(Itemized modification records)
+ + + + +

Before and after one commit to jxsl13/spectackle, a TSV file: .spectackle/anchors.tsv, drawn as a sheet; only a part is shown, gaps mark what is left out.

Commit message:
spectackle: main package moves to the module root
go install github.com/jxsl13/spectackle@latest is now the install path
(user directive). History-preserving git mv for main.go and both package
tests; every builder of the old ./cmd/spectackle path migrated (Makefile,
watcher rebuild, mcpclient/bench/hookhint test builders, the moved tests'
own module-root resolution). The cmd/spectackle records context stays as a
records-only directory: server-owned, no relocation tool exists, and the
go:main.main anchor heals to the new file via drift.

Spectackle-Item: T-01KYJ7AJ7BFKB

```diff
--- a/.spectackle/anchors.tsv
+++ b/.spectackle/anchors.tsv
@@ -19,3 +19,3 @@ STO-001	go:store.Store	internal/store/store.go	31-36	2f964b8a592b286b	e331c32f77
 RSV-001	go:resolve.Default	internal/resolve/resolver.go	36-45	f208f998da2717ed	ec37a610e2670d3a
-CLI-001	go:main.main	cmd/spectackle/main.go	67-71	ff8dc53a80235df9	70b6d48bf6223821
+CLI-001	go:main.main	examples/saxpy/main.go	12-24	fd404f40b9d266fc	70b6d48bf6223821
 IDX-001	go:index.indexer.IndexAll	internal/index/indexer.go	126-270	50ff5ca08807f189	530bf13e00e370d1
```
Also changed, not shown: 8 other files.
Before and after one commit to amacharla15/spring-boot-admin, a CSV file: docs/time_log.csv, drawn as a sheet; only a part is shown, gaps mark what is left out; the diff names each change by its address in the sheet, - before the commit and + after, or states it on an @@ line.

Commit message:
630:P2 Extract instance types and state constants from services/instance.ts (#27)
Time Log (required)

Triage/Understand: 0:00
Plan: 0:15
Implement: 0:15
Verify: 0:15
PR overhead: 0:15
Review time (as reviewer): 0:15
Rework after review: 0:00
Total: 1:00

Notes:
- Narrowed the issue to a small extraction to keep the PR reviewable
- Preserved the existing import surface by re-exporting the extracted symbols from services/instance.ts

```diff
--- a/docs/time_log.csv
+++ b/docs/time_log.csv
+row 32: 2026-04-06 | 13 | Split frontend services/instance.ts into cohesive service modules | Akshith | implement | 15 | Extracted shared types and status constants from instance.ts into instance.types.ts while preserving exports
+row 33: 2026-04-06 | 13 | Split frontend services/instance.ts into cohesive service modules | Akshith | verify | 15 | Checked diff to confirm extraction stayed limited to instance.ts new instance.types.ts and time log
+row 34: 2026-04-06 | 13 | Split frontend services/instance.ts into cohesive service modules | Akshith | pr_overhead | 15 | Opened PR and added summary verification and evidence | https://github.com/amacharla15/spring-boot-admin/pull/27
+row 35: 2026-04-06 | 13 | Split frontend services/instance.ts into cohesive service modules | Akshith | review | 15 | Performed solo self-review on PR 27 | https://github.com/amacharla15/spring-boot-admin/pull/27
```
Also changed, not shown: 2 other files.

+ + + + +

• Work instruction
Find the lines above that contain the word "main" and copy each one.

• Answer space
spectackle: main package moves to the module root
(user directive). History-preserving git mv for main.go and both package
go:main.main anchor heals to the new file via drift.
-CLI-001	go:main.main	cmd/spectackle/main.go	67-71	ff8dc53a80235df9	70b6d48bf6223821
+CLI-001	go:main.main	examples/saxpy/main.go	12-24	fd404f40b9d266fc	70b6d48bf6223821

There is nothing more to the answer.